» WORK ITEM:
Without changing a single word, output each entry.

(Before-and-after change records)
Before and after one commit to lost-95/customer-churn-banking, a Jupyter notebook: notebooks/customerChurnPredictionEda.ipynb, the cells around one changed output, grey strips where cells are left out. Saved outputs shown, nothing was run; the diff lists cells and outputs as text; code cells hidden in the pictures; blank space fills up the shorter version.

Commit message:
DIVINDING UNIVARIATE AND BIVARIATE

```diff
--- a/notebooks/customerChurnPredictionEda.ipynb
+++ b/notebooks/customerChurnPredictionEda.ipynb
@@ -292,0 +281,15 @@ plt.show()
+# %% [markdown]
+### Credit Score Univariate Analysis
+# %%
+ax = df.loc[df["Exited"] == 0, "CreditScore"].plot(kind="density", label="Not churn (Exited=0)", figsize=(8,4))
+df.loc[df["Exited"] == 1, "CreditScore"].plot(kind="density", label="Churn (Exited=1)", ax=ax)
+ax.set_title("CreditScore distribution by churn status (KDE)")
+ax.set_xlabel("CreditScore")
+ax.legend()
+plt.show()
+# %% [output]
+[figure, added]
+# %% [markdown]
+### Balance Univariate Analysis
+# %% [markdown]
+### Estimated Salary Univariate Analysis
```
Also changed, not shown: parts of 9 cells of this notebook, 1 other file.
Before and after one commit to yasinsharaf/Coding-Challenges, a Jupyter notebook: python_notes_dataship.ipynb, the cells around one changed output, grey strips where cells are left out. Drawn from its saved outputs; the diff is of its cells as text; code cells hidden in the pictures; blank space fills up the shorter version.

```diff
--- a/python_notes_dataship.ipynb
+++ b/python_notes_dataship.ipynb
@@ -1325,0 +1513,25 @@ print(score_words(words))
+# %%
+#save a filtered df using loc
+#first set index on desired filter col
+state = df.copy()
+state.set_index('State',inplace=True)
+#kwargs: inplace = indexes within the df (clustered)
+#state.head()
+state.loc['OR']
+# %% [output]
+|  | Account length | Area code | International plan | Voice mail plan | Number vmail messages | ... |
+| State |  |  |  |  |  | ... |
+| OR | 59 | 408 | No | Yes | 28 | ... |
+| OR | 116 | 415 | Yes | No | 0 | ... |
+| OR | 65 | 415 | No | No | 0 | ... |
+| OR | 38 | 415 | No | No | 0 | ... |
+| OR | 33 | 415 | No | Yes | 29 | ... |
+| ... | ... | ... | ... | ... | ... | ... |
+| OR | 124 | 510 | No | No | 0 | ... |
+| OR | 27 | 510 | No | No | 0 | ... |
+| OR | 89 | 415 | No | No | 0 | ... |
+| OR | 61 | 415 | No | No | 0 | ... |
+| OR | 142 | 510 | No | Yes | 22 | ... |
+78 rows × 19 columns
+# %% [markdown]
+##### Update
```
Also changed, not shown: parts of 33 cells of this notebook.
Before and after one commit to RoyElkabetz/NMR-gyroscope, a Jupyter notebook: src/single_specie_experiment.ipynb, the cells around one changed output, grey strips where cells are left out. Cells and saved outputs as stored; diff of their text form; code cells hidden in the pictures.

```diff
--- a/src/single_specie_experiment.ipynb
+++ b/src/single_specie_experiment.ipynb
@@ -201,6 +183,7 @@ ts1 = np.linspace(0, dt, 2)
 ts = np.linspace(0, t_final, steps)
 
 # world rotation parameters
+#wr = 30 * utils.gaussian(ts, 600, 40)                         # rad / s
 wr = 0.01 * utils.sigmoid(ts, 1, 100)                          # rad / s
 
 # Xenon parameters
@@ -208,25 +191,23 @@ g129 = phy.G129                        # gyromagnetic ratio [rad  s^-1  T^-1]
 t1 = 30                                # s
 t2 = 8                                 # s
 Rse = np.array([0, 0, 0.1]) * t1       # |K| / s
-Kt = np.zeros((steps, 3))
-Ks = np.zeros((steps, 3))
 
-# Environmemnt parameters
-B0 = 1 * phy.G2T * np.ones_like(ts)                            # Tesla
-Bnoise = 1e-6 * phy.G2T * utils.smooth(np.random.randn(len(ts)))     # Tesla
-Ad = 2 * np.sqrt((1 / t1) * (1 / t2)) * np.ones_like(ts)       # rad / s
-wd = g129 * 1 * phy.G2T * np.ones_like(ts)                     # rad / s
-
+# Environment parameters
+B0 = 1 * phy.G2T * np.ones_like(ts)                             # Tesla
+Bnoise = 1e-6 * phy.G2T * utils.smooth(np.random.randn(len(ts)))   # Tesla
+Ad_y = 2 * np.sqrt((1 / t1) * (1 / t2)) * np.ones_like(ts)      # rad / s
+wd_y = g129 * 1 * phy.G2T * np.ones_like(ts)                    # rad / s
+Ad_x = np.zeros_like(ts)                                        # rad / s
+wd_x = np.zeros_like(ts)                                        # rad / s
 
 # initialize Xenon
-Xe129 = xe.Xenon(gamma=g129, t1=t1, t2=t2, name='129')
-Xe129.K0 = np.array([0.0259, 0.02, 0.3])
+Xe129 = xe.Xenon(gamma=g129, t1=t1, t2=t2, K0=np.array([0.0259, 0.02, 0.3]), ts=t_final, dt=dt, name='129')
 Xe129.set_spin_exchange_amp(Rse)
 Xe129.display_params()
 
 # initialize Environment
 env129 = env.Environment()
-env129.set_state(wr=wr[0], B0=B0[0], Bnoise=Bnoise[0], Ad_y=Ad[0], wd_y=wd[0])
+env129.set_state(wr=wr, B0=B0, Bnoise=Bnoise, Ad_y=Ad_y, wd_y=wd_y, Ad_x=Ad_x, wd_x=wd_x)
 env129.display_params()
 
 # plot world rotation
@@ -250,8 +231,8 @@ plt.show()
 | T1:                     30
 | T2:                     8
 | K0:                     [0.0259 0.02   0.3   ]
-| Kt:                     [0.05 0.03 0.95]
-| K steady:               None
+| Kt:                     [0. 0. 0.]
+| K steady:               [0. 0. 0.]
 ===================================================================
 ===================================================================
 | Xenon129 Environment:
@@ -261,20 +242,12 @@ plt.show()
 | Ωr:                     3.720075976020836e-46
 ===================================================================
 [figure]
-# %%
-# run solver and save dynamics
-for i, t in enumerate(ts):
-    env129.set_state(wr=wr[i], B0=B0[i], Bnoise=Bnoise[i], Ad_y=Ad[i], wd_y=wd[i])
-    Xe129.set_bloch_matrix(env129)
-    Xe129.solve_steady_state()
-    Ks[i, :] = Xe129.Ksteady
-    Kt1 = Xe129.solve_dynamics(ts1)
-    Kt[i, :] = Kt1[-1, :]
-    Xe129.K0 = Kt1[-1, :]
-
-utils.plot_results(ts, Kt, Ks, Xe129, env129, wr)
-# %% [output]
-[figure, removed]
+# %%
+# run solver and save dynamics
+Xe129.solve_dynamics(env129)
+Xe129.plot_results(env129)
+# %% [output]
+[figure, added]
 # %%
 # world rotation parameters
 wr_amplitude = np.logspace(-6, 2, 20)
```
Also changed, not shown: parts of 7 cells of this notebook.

» EXERCISE RESPONSE:
Before and after one commit to lost-95/customer-churn-banking, a Jupyter notebook: notebooks/customerChurnPredictionEda.ipynb, the cells around one changed output, grey strips where cells are left out. Saved outputs shown, nothing was run; the diff lists cells and outputs as text; code cells hidden in the pictures; blank space fills up the shorter version.

Commit message:
DIVINDING UNIVARIATE AND BIVARIATE

```diff
--- a/notebooks/customerChurnPredictionEda.ipynb
+++ b/notebooks/customerChurnPredictionEda.ipynb
@@ -292,0 +281,15 @@ plt.show()
+# %% [markdown]
+### Credit Score Univariate Analysis
+# %%
+ax = df.loc[df["Exited"] == 0, "CreditScore"].plot(kind="density", label="Not churn (Exited=0)", figsize=(8,4))
+df.loc[df["Exited"] == 1, "CreditScore"].plot(kind="density", label="Churn (Exited=1)", ax=ax)
+ax.set_title("CreditScore distribution by churn status (KDE)")
+ax.set_xlabel("CreditScore")
+ax.legend()
+plt.show()
+# %% [output]
+[figure, added]
+# %% [markdown]
+### Balance Univariate Analysis
+# %% [markdown]
+### Estimated Salary Univariate Analysis
```
Also changed, not shown: parts of 9 cells of this notebook, 1 other file.
Before and after one commit to yasinsharaf/Coding-Challenges, a Jupyter notebook: python_notes_dataship.ipynb, the cells around one changed output, grey strips where cells are left out. Drawn from its saved outputs; the diff is of its cells as text; code cells hidden in the pictures; blank space fills up the shorter version.

```diff
--- a/python_notes_dataship.ipynb
+++ b/python_notes_dataship.ipynb
@@ -1325,0 +1513,25 @@ print(score_words(words))
+# %%
+#save a filtered df using loc
+#first set index on desired filter col
+state = df.copy()
+state.set_index('State',inplace=True)
+#kwargs: inplace = indexes within the df (clustered)
+#state.head()
+state.loc['OR']
+# %% [output]
+|  | Account length | Area code | International plan | Voice mail plan | Number vmail messages | ... |
+| State |  |  |  |  |  | ... |
+| OR | 59 | 408 | No | Yes | 28 | ... |
+| OR | 116 | 415 | Yes | No | 0 | ... |
+| OR | 65 | 415 | No | No | 0 | ... |
+| OR | 38 | 415 | No | No | 0 | ... |
+| OR | 33 | 415 | No | Yes | 29 | ... |
+| ... | ... | ... | ... | ... | ... | ... |
+| OR | 124 | 510 | No | No | 0 | ... |
+| OR | 27 | 510 | No | No | 0 | ... |
+| OR | 89 | 415 | No | No | 0 | ... |
+| OR | 61 | 415 | No | No | 0 | ... |
+| OR | 142 | 510 | No | Yes | 22 | ... |
+78 rows × 19 columns
+# %% [markdown]
+##### Update
```
Also changed, not shown: parts of 33 cells of this notebook.
Before and after one commit to RoyElkabetz/NMR-gyroscope, a Jupyter notebook: src/single_specie_experiment.ipynb, the cells around one changed output, grey strips where cells are left out. Cells and saved outputs as stored; diff of their text form; code cells hidden in the pictures.

```diff
--- a/src/single_specie_experiment.ipynb
+++ b/src/single_specie_experiment.ipynb
@@ -201,6 +183,7 @@ ts1 = np.linspace(0, dt, 2)
 ts = np.linspace(0, t_final, steps)
 
 # world rotation parameters
+#wr = 30 * utils.gaussian(ts, 600, 40)                         # rad / s
 wr = 0.01 * utils.sigmoid(ts, 1, 100)                          # rad / s
 
 # Xenon parameters
@@ -208,25 +191,23 @@ g129 = phy.G129                        # gyromagnetic ratio [rad  s^-1  T^-1]
 t1 = 30                                # s
 t2 = 8                                 # s
 Rse = np.array([0, 0, 0.1]) * t1       # |K| / s
-Kt = np.zeros((steps, 3))
-Ks = np.zeros((steps, 3))
 
-# Environmemnt parameters
-B0 = 1 * phy.G2T * np.ones_like(ts)                            # Tesla
-Bnoise = 1e-6 * phy.G2T * utils.smooth(np.random.randn(len(ts)))     # Tesla
-Ad = 2 * np.sqrt((1 / t1) * (1 / t2)) * np.ones_like(ts)       # rad / s
-wd = g129 * 1 * phy.G2T * np.ones_like(ts)                     # rad / s
-
+# Environment parameters
+B0 = 1 * phy.G2T * np.ones_like(ts)                             # Tesla
+Bnoise = 1e-6 * phy.G2T * utils.smooth(np.random.randn(len(ts)))   # Tesla
+Ad_y = 2 * np.sqrt((1 / t1) * (1 / t2)) * np.ones_like(ts)      # rad / s
+wd_y = g129 * 1 * phy.G2T * np.ones_like(ts)                    # rad / s
+Ad_x = np.zeros_like(ts)                                        # rad / s
+wd_x = np.zeros_like(ts)                                        # rad / s
 
 # initialize Xenon
-Xe129 = xe.Xenon(gamma=g129, t1=t1, t2=t2, name='129')
-Xe129.K0 = np.array([0.0259, 0.02, 0.3])
+Xe129 = xe.Xenon(gamma=g129, t1=t1, t2=t2, K0=np.array([0.0259, 0.02, 0.3]), ts=t_final, dt=dt, name='129')
 Xe129.set_spin_exchange_amp(Rse)
 Xe129.display_params()
 
 # initialize Environment
 env129 = env.Environment()
-env129.set_state(wr=wr[0], B0=B0[0], Bnoise=Bnoise[0], Ad_y=Ad[0], wd_y=wd[0])
+env129.set_state(wr=wr, B0=B0, Bnoise=Bnoise, Ad_y=Ad_y, wd_y=wd_y, Ad_x=Ad_x, wd_x=wd_x)
 env129.display_params()
 
 # plot world rotation
@@ -250,8 +231,8 @@ plt.show()
 | T1:                     30
 | T2:                     8
 | K0:                     [0.0259 0.02   0.3   ]
-| Kt:                     [0.05 0.03 0.95]
-| K steady:               None
+| Kt:                     [0. 0. 0.]
+| K steady:               [0. 0. 0.]
 ===================================================================
 ===================================================================
 | Xenon129 Environment:
@@ -261,20 +242,12 @@ plt.show()
 | Ωr:                     3.720075976020836e-46
 ===================================================================
 [figure]
-# %%
-# run solver and save dynamics
-for i, t in enumerate(ts):
-    env129.set_state(wr=wr[i], B0=B0[i], Bnoise=Bnoise[i], Ad_y=Ad[i], wd_y=wd[i])
-    Xe129.set_bloch_matrix(env129)
-    Xe129.solve_steady_state()
-    Ks[i, :] = Xe129.Ksteady
-    Kt1 = Xe129.solve_dynamics(ts1)
-    Kt[i, :] = Kt1[-1, :]
-    Xe129.K0 = Kt1[-1, :]
-
-utils.plot_results(ts, Kt, Ks, Xe129, env129, wr)
-# %% [output]
-[figure, removed]
+# %%
+# run solver and save dynamics
+Xe129.solve_dynamics(env129)
+Xe129.plot_results(env129)
+# %% [output]
+[figure, added]
 # %%
 # world rotation parameters
 wr_amplitude = np.logspace(-6, 2, 20)
```
Also changed, not shown: parts of 7 cells of this notebook.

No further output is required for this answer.